• PROBLEM DETAILS
Only lines with the string "سبتمبر" matter here; gather them from the material below.

• SOURCE MATERIAL
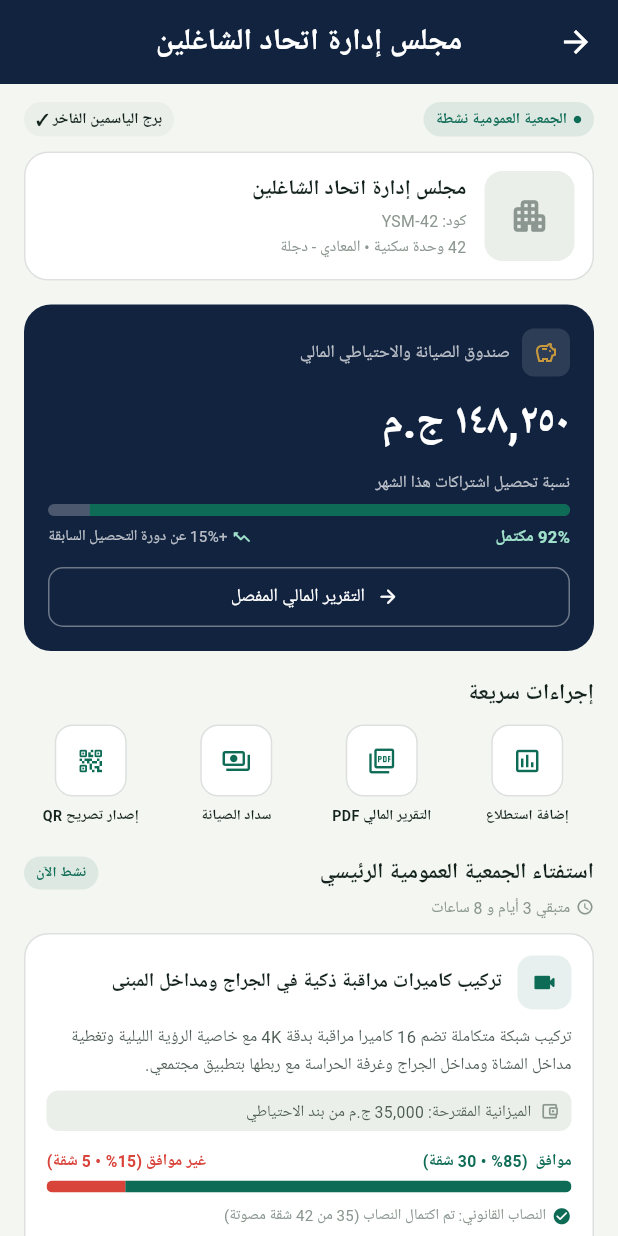
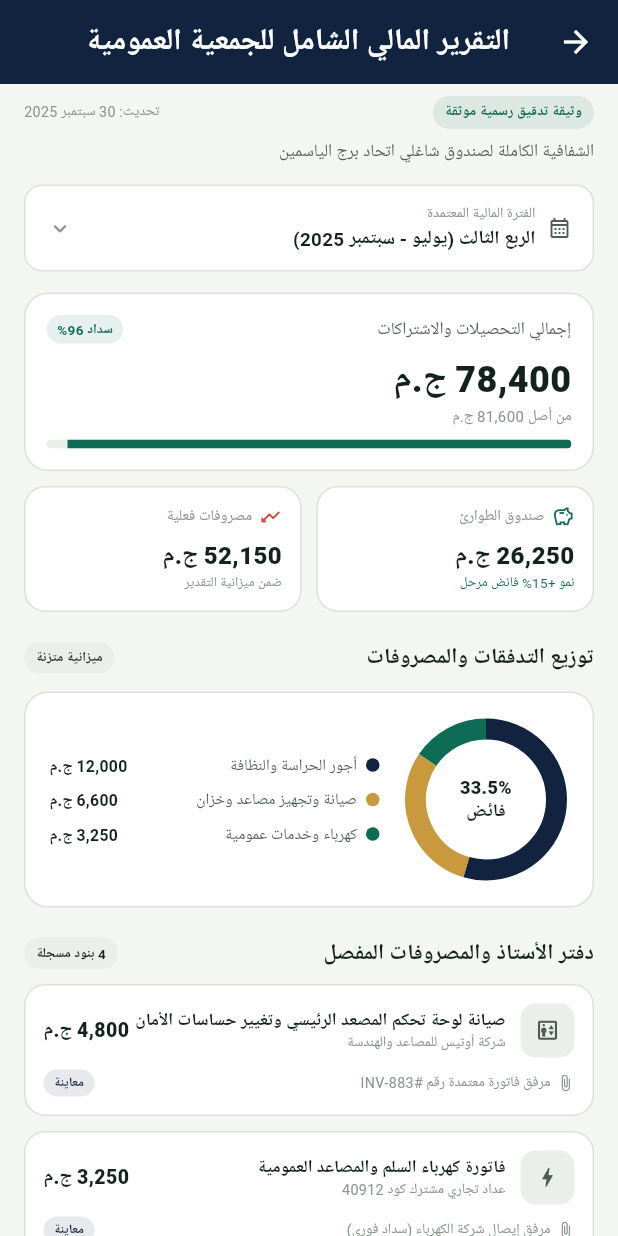
Before and after one commit to ahmedshaabangcc-crypto/mogtama3y, a Flutter app: the UnionDashboardScreen screen opened directly, after a tap on "التقرير المالي المفصل", on a phone screen of 412 x 824 dp. Run offline on Flutter 3.47's test engine with Material 3 defaults, Android fonts, the phone set to English and light mode, and no system bars; our stand-ins replace google_fonts, supabase_flutter; accounts and stored records are empty; Roboto replaces fonts that are missing (Ibm Plex Sans Arabic, Reem Kufi).

Commit message:
Add maintenance payment and financial report screens (screens 11/12)
maintenance_payment_screen.dart (screen 11): the monthly dues
invoice — amount due, building-wide collection progress, an itemized
expense breakdown (shared electricity, security/cleaning, emergency
fund), three selectable payment methods, and the instant
digital-clearance-certificate explainer.

financial_report_screen.dart (screen 12): the quarterly
general-assembly report — collection-rate summary, emergency-fund and
actual-expenses tiles, a custom-painted expense-distribution donut
chart with legend, the detailed four-entry expense ledger with
attachments/status, and the board/treasurer digital-signature
approval block.

Wired both into the union dashboard: "التقرير المالي المفصل" and the
"التقرير المالي PDF" quick action open the financial report; "سداد
الصيانة" opens the maintenance payment screen.

Verified with flutter analyze (no issues).

Co-Authored-By: Claude Sonnet 5 <noreply@anthropic.com>

```diff
--- /dev/null
+++ b/lib/features/union/financial_report_screen.dart
@@ -0,0 +1,386 @@
+import 'package:flutter/material.dart';
+
+import '../../core/theme/app_colors.dart';
+
+const _ledgerEntries = [
+  (
+    title: 'صيانة لوحة تحكم المصعد الرئيسي وتغيير حساسات الأمان',
+    vendor: 'شركة أوتيس للمصاعد والهندسة',
+    amount: '4,800',
+    attachment: 'مرفق فاتورة معتمدة رقم #INV-883',
+    status: 'معاينة',
+    icon: Icons.elevator_outlined,
+  ),
+  (
+    title: 'فاتورة كهرباء السلم والمصاعد العمومية',
+    vendor: 'عداد تجاري مشترك كود 40912',
+    amount: '3,250',
+    attachment: 'مرفق إيصال شركة الكهرباء (سداد فوري)',
+    status: 'معاينة',
+    icon: Icons.bolt_rounded,
+  ),
+  (
+    title: 'تطهير وغسيل خزان المياه العلوي مع التعقيم',
+    vendor: 'شركة النيل للخدمات الصحية والبيئية',
+    amount: '1,800',
+    attachment: 'شهادة فحص نقاء العينة بعد التعقيم',
+    status: 'معاينة',
+    icon: Icons.water_drop_outlined,
+  ),
+  (
+    title: 'رواتب الحراسة والأمن والنظافة الدورية',
+    vendor: 'عن 3 أشهر (طاقم الحراسة وعاملي الصيانة)',
+    amount: '12,000',
+    attachment: 'كشف التوقيع والاستلام البنكي المجمع',
+    status: 'مكتمل السداد',
+    icon: Icons.security_rounded,
+  ),
+];
+
+/// Quarterly general-assembly financial report — matches
+/// design/screens/12_financial_report.png.
+class FinancialReportScreen extends StatelessWidget {
+  const FinancialReportScreen({super.key});
+
+  @override
+  Widget build(BuildContext context) {
+    return Scaffold(
+      backgroundColor: AppColors.bg,
+      appBar: AppBar(title: const Text('التقرير المالي الشامل للجمعية العمومية')),
+      body: ListView(
+        padding: const EdgeInsets.fromLTRB(16, 8, 16, 16),
+        children: [
+          Row(children: [
+            Container(
+              padding: const EdgeInsets.symmetric(horizontal: 8, vertical: 4),
+              decoration: BoxDecoration(color: AppColors.teal.withValues(alpha: 0.1), borderRadius: BorderRadius.circular(100)),
+              child: const Text('وثيقة تدقيق رسمية موثقة', style: TextStyle(fontSize: 9.5, color: AppColors.teal, fontWeight: FontWeight.w700)),
+            ),
+            const Spacer(),
+            const Text('تحديث: 30 سبتمبر 2025', style: TextStyle(fontSize: 9.5, color: AppColors.inkMuted)),
+          ]),
+          const SizedBox(height: 6),
+          const Text('الشفافية الكاملة لصندوق شاغلي اتحاد برج الياسمين', style: TextStyle(fontSize: 11.5, color: AppColors.inkSecondary)),
+          const SizedBox(height: 14),
+          Container(
+            padding: const EdgeInsets.symmetric(horizontal: 14, vertical: 12),
+            decoration: BoxDecoration(color: AppColors.surface, borderRadius: BorderRadius.circular(12), border: Border.all(color: AppColors.border)),
+            child: Row(children: [
+              const Icon(Icons.calendar_month_outlined, size: 16, color: AppColors.inkSecondary),
+              const SizedBox(width: 8),
+              const Expanded(
+                child: Column(
+                  crossAxisAlignment: CrossAxisAlignment.start,
+                  children: [
+                    Text('الفترة المالية المعتمدة', style: TextStyle(fontSize: 9.5, color: AppColors.inkMuted)),
+                    Text('الربع الثالث (يوليو - سبتمبر 2025)', style: TextStyle(fontWeight: FontWeight.w700, fontSize: 12.5)),
+                  ],
+                ),
+              ),
+              const Icon(Icons.expand_more_rounded, size: 18, color: AppColors.inkMuted),
+            ]),
+          ),
+          const SizedBox(height: 14),
+          Container(
+            padding: const EdgeInsets.all(14),
+            decoration: BoxDecoration(color: AppColors.surface, borderRadius: BorderRadius.circular(16), border: Border.all(color: AppColors.border)),
+            child: Column(
+              crossAxisAlignment: CrossAxisAlignment.start,
+              children: [
+                Row(children: [
+                  const Text('إجمالي التحصيلات والاشتراكات', style: TextStyle(fontSize: 11.5, color: AppColors.inkSecondary)),
+                  const Spacer(),
+                  Container(
+                    padding: const EdgeInsets.symmetric(horizontal: 7, vertical: 3),
+                    decoration: BoxDecoration(color: AppColors.teal.withValues(alpha: 0.1), borderRadius: BorderRadius.circular(100)),
+                    child: const Text('سداد 96%', style: TextStyle(fontSize: 9, color: AppColors.teal, fontWeight: FontWeight.w700)),
+                  ),
+                ]),
+                const SizedBox(height: 6),
+                const Text('78,400 ج.م', style: TextStyle(fontWeight: FontWeight.w800, fontSize: 24)),
+                const Text('من أصل 81,600 ج.م', style: TextStyle(fontSize: 10, color: AppColors.inkMuted)),
+                const SizedBox(height: 8),
+                ClipRRect(
+                  borderRadius: BorderRadius.circular(100),
+                  child: LinearProgressIndicator(value: 0.96, minHeight: 6, backgroundColor: AppColors.surfaceAlt, valueColor: const AlwaysStoppedAnimation(AppColors.teal)),
+                ),
+              ],
+            ),
+          ),
+          const SizedBox(height: 10),
+          Row(children: [
+            Expanded(
+              child: Container(
+                padding: const EdgeInsets.all(12),
+                decoration: BoxDecoration(color: AppColors.surface, borderRadius: BorderRadius.circular(14), border: Border.all(color: AppColors.border)),
+                child: Column(
+                  crossAxisAlignment: CrossAxisAlignment.start,
+                  children: [
+                    Row(children: const [
+                      Icon(Icons.savings_outlined, size: 15, color: AppColors.teal),
+                      SizedBox(width: 5),
+                      Text('صندوق الطوارئ', style: TextStyle(fontSize: 10, color: AppColors.inkMuted)),
+                    ]),
+                    const SizedBox(height: 6),
+                    const Text('26,250 ج.م', style: TextStyle(fontWeight: FontWeight.w800, fontSize: 16)),
+                    const Text('نمو +15% فائض مرحل', style: TextStyle(fontSize: 9, color: AppColors.teal)),
+                  ],
+                ),
+              ),
+            ),
+            const SizedBox(width: 10),
+            Expanded(
+              child: Container(
+                padding: const EdgeInsets.all(12),
+                decoration: BoxDecoration(color: AppColors.surface, borderRadius: BorderRadius.circular(14), border: Border.all(color: AppColors.border)),
+                child: Column(
+                  crossAxisAlignment: CrossAxisAlignment.start,
+                  children: const [
+                    Row(children: [
+                      Icon(Icons.trending_down_rounded, size: 15, color: AppColors.categorySos),
+                      SizedBox(width: 5),
+                      Text('مصروفات فعلية', style: TextStyle(fontSize: 10, color: AppColors.inkMuted)),
+                    ]),
+                    SizedBox(height: 6),
+                    Text('52,150 ج.م', style: TextStyle(fontWeight: FontWeight.w800, fontSize: 16)),
+                    Text('ضمن ميزانية التقدير', style: TextStyle(fontSize: 9, color: AppColors.inkMuted)),
+                  ],
+                ),
+              ),
+            ),
+          ]),
+          const SizedBox(height: 20),
+          Row(children: [
+            const Expanded(child: Text('توزيع التدفقات والمصروفات', style: TextStyle(fontWeight: FontWeight.w700, fontSize: 14.5))),
+            Container(
+              padding: const EdgeInsets.symmetric(horizontal: 8, vertical: 4),
+              decoration: BoxDecoration(color: AppColors.surfaceAlt, borderRadius: BorderRadius.circular(100)),
+              child: const Text('ميزانية متزنة', style: TextStyle(fontSize: 9, fontWeight: FontWeight.w600)),
+            ),
+          ]),
+          const SizedBox(height: 12),
+          Container(
+            padding: const EdgeInsets.all(16),
+            decoration: BoxDecoration(color: AppColors.surface, borderRadius: BorderRadius.circular(16), border: Border.all(color: AppColors.border)),
+            child: Row(
+              children: [
+                SizedBox(
+                  width: 110,
+                  height: 110,
+                  child: Stack(
+                    alignment: Alignment.center,
+                    children: [
+                      CustomPaint(size: const Size(110, 110), painter: _DonutPainter()),
+                      const Text('33.5%\nفائض', textAlign: TextAlign.center, style: TextStyle(fontWeight: FontWeight.w800, fontSize: 12, height: 1.3)),
+                    ],
+                  ),
+                ),
+                const SizedBox(width: 16),
+                Expanded(
+                  child: Column(
+                    crossAxisAlignment: CrossAxisAlignment.start,
+                    children: const [
+                      _LegendRow(color: Color(0xFF12233F), label: 'أجور الحراسة والنظافة', value: '12,000 ج.م'),
+                      SizedBox(height: 8),
+                      _LegendRow(color: AppColors.gold, label: 'صيانة وتجهيز مصاعد وخزان', value: '6,600 ج.م'),
+                      SizedBox(height: 8),
+                      _LegendRow(color: AppColors.teal, label: 'كهرباء وخدمات عمومية', value: '3,250 ج.م'),
+                    ],
+                  ),
+                ),
+              ],
+            ),
+          ),
+          const SizedBox(height: 20),
+          Row(children: [
+            const Expanded(child: Text('دفتر الأستاذ والمصروفات المفصل', style: TextStyle(fontWeight: FontWeight.w700, fontSize: 14.5))),
+            Container(
+              padding: const EdgeInsets.symmetric(horizontal: 8, vertical: 4),
+              decoration: BoxDecoration(color: AppColors.surfaceAlt, borderRadius: BorderRadius.circular(100)),
+              child: const Text('4 بنود مسجلة', style: TextStyle(fontSize: 9, fontWeight: FontWeight.w600)),
+            ),
+          ]),
+          const SizedBox(height: 10),
+          for (final e in _ledgerEntries) ...[
+            Container(
+              padding: const EdgeInsets.all(12),
+              margin: const EdgeInsets.only(bottom: 10),
+              decoration: BoxDecoration(color: AppColors.surface, borderRadius: BorderRadius.circular(14), border: Border.all(color: AppColors.border)),
+              child: Column(
+                crossAxisAlignment: CrossAxisAlignment.start,
+                children: [
+                  Row(children: [
+                    Container(
+                      width: 36,
+                      height: 36,
+                      decoration: BoxDecoration(color: AppColors.surfaceAlt, borderRadius: BorderRadius.circular(10)),
+                      child: Icon(e.icon, size: 17, color: AppColors.inkSecondary),
+                    ),
+                    const SizedBox(width: 10),
+                    Expanded(
+                      child: Column(
+                        crossAxisAlignment: CrossAxisAlignment.start,
+                        children: [
+                          Text(e.title, style: const TextStyle(fontWeight: FontWeight.w700, fontSize: 11.5, height: 1.4)),
+                          Text(e.vendor, style: const TextStyle(fontSize: 9.5, color: AppColors.inkMuted)),
+                        ],
+                      ),
+                    ),
+                    Text('${e.amount} ج.م', style: const TextStyle(fontWeight: FontWeight.w800, fontSize: 13)),
+                  ]),
+                  const SizedBox(height: 8),
+                  Row(children: [
+                    Icon(Icons.attach_file_rounded, size: 12, color: AppColors.inkMuted),
+                    const SizedBox(width: 4),
+                    Expanded(child: Text(e.attachment, style: const TextStyle(fontSize: 9.5, color: AppColors.inkMuted), overflow: TextOverflow.ellipsis)),
+                    Container(
+                      padding: const EdgeInsets.symmetric(horizontal: 7, vertical: 3),
+                      decoration: BoxDecoration(
+                        color: (e.status == 'مكتمل السداد' ? AppColors.teal : AppColors.navy).withValues(alpha: 0.1),
+                        borderRadius: BorderRadius.circular(100),
+                      ),
+                      child: Text(e.status, style: TextStyle(fontSize: 8.5, fontWeight: FontWeight.w700, color: e.status == 'مكتمل السداد' ? AppColors.teal : AppColors.navy)),
+                    ),
+                  ]),
+                ],
+              ),
+            ),
+          ],
+          const SizedBox(height: 16),
+          Container(
+            padding: const EdgeInsets.all(14),
+            decoration: BoxDecoration(color: AppColors.surfaceAlt, borderRadius: BorderRadius.circular(16)),
+            child: Column(
+              crossAxisAlignment: CrossAxisAlignment.start,
+              children: [
+                Row(children: [
+                  const Icon(Icons.workspace_premium_outlined, size: 16, color: AppColors.inkSecondary),
+                  const SizedBox(width: 6),
+                  const Text('اعتماد مجلس الإدارة والتدقيق المالي', style: TextStyle(fontWeight: FontWeight.w700, fontSize: 12.5)),
+                  const Spacer(),
+                  Container(
+                    padding: const EdgeInsets.symmetric(horizontal: 7, vertical: 3),
+                    decoration: BoxDecoration(color: AppColors.teal.withValues(alpha: 0.12), borderRadius: BorderRadius.circular(100)),
+                    child: const Text('مصدق رسمياً', style: TextStyle(fontSize: 8.5, color: AppColors.teal, fontWeight: FontWeight.w700)),
+                  ),
+                ]),
+                const SizedBox(height: 12),
+                Row(children: [
+                  Expanded(
+                    child: Column(
+                      crossAxisAlignment: CrossAxisAlignment.start,
+                      children: const [
+                        Text('رئيس مجلس الإدارة', style: TextStyle(fontSize: 9.5, color: AppColors.inkMuted)),
+                        Text('م. حازم عبد الرحمن', style: TextStyle(fontWeight: FontWeight.w700, fontSize: 12)),
+                        Text('توقيع رقمي معتمد #HZ-09', style: TextStyle(fontSize: 9, color: AppColors.teal)),
+                      ],
+                    ),
+                  ),
+                  Expanded(
+                    child: Column(
+                      crossAxisAlignment: CrossAxisAlignment.start,
+                      children: const [
+                        Text('أمين الصندوق والمالية', style: TextStyle(fontSize: 9.5, color: AppColors.inkMuted)),
+                        Text('أ. طارق الشربيني', style: TextStyle(fontWeight: FontWeight.w700, fontSize: 12)),
+                        Text('توقيع رقمي معتمد #TS-44', style: TextStyle(fontSize: 9, color: AppColors.teal)),
+                      ],
+                    ),
+                  ),
+                ]),
+                const SizedBox(height: 10),
+                Container(
+                  padding: const EdgeInsets.all(10),
+                  decoration: BoxDecoration(color: AppColors.surface, borderRadius: BorderRadius.circular(10)),
+                  child: Row(children: const [
+                    Icon(Icons.verified_rounded, size: 16, color: AppColors.teal),
+                    SizedBox(width: 8),
+                    Expanded(
+                      child: Column(
+                        crossAxisAlignment: CrossAxisAlignment.start,
+                        children: [
+                          Text('الختم الرقمي الرسمي لاتحاد ملاك برج الياسمين', style: TextStyle(fontWeight: FontWeight.w700, fontSize: 10.5)),
+                          Text('رقم التوثيق البلدي: REG-CAIRO-2024-91823', style: TextStyle(fontSize: 9, color: AppColors.inkMuted)),
+                        ],
+                      ),
+                    ),
+                  ]),
+                ),
+              ],
+            ),
+          ),
+          const SizedBox(height: 14),
+          const Text(
+            'تم إعداد هذا التقرير وتدقيقه آلياً وفقاً لأحكام اللائحة التنفيذية لاتحادات الشاغلين، ويحق لأي ساكن مسجل تقديم استفساراته الخطية عبر التطبيق خلال 15 يوماً من تاريخ النشر.',
+            style: TextStyle(fontSize: 9.5, color: AppColors.inkMuted, height: 1.7),
+          ),
+          const SizedBox(height: 16),
+          SizedBox(
+            width: double.infinity,
+            height: 50,
+            child: ElevatedButton.icon(
+              onPressed: () {},
+              style: ElevatedButton.styleFrom(backgroundColor: AppColors.navy, foregroundColor: Colors.white, shape: RoundedRectangleBorder(borderRadius: BorderRadius.circular(14))),
+              icon: const Icon(Icons.download_rounded, size: 17),
+              label: const Text('تحميل التقرير المالي الرسمي المعتمد (PDF)', style: TextStyle(fontSize: 12.5, fontWeight: FontWeight.w700)),
+            ),
+          ),
+          const SizedBox(height: 8),
+          Center(
+            child: TextButton.icon(
+              onPressed: () {},
+              icon: const Icon(Icons.mail_outline_rounded, size: 14, color: AppColors.inkMuted),
+              label: const Text('تقديم استفسار أو ملاحظة مالية لأمين الصندوق', style: TextStyle(fontSize: 11, color: AppColors.inkMuted)),
+            ),
+          ),
+        ],
+      ),
+    );
+  }
+}
+
+class _LegendRow extends StatelessWidget {
+  const _LegendRow({required this.color, required this.label, required this.value});
+  final Color color;
+  final String label, value;
+
+  @override
+  Widget build(BuildContext context) {
+    return Row(
+      children: [
+        Container(width: 9, height: 9, decoration: BoxDecoration(color: color, shape: BoxShape.circle)),
+        const SizedBox(width: 6),
+        Expanded(child: Text(label, style: const TextStyle(fontSize: 10.5, color: AppColors.inkSecondary), overflow: TextOverflow.ellipsis)),
+        Text(value, style: const TextStyle(fontSize: 10.5, fontWeight: FontWeight.w700)),
+      ],
+    );
+  }
+}
+
+class _DonutPainter extends CustomPainter {
+  @override
+  void paint(Canvas canvas, Size size) {
+    final center = Offset(size.width / 2, size.height / 2);
+    final radius = size.width / 2 - 8;
+    const strokeWidth = 14.0;
+    final rect = Rect.fromCircle(center: center, radius: radius);
+    final segments = [
+      (value: 0.545, color: const Color(0xFF12233F)),
+      (value: 0.30, color: AppColors.gold),
+      (value: 0.155, color: AppColors.teal),
+    ];
+    var start = -90 * (3.1415926535 / 180);
+    for (final seg in segments) {
+      final sweep = seg.value * 2 * 3.1415926535;
+      final paint = Paint()
+        ..color = seg.color
+        ..style = PaintingStyle.stroke
+        ..strokeWidth = strokeWidth
+        ..strokeCap = StrokeCap.butt;
+      canvas.drawArc(rect, start, sweep, false, paint);
+      start += sweep;
+    }
+  }
+
+  @override
+  bool shouldRepaint(covariant CustomPainter oldDelegate) => false;
+}
--- a/lib/features/union/union_dashboard_screen.dart
+++ b/lib/features/union/union_dashboard_screen.dart
@@ -2,6 +2,8 @@ import 'package:flutter/material.dart';
 
 import '../../core/theme/app_colors.dart';
 import '../visitor/visitor_qr_pass_screen.dart';
+import 'financial_report_screen.dart';
+import 'maintenance_payment_screen.dart';
 
 /// The owners'-union governance dashboard — matches
 /// design/screens/00_union_dashboard_board.png.
@@ -102,7 +104,7 @@ class UnionDashboardScreen extends StatelessWidget {
                   width: double.infinity,
                   height: 40,
                   child: OutlinedButton.icon(
-                    onPressed: () {},
+                    onPressed: () => Navigator.of(context).push(MaterialPageRoute(builder: (_) => const FinancialReportScreen())),
                     style: OutlinedButton.styleFrom(foregroundColor: Colors.white, side: const BorderSide(color: Colors.white38), shape: RoundedRectangleBorder(borderRadius: BorderRadius.circular(10))),
                     icon: const Icon(Icons.arrow_back_rounded, size: 15),
                     label: const Text('التقرير المالي المفصل', style: TextStyle(fontSize: 12)),
@@ -184,7 +186,12 @@ class _QuickActionsRow extends StatelessWidget {
           Expanded(
             child: InkWell(
               borderRadius: BorderRadius.circular(12),
-              onTap: i == 3 ? () => Navigator.of(context).push(MaterialPageRoute(builder: (_) => const VisitorQrPassScreen())) : null,
+              onTap: switch (i) {
+                1 => () => Navigator.of(context).push(MaterialPageRoute(builder: (_) => const FinancialReportScreen())),
+                2 => () => Navigator.of(context).push(MaterialPageRoute(builder: (_) => const MaintenancePaymentScreen())),
+                3 => () => Navigator.of(context).push(MaterialPageRoute(builder: (_) => const VisitorQrPassScreen())),
+                _ => null,
+              },
               child: Column(
                 children: [
                   Container(
```
Also changed, not shown: lib/features/union/maintenance_payment_screen.dart (added, +240 -0 lines).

• ANSWER SECTION
+            const Text('تحديث: 30 سبتمبر 2025', style: TextStyle(fontSize: 9.5, color: AppColors.inkMuted)),
+                    Text('الربع الثالث (يوليو - سبتمبر 2025)', style: TextStyle(fontWeight: FontWeight.w700, fontSize: 12.5)),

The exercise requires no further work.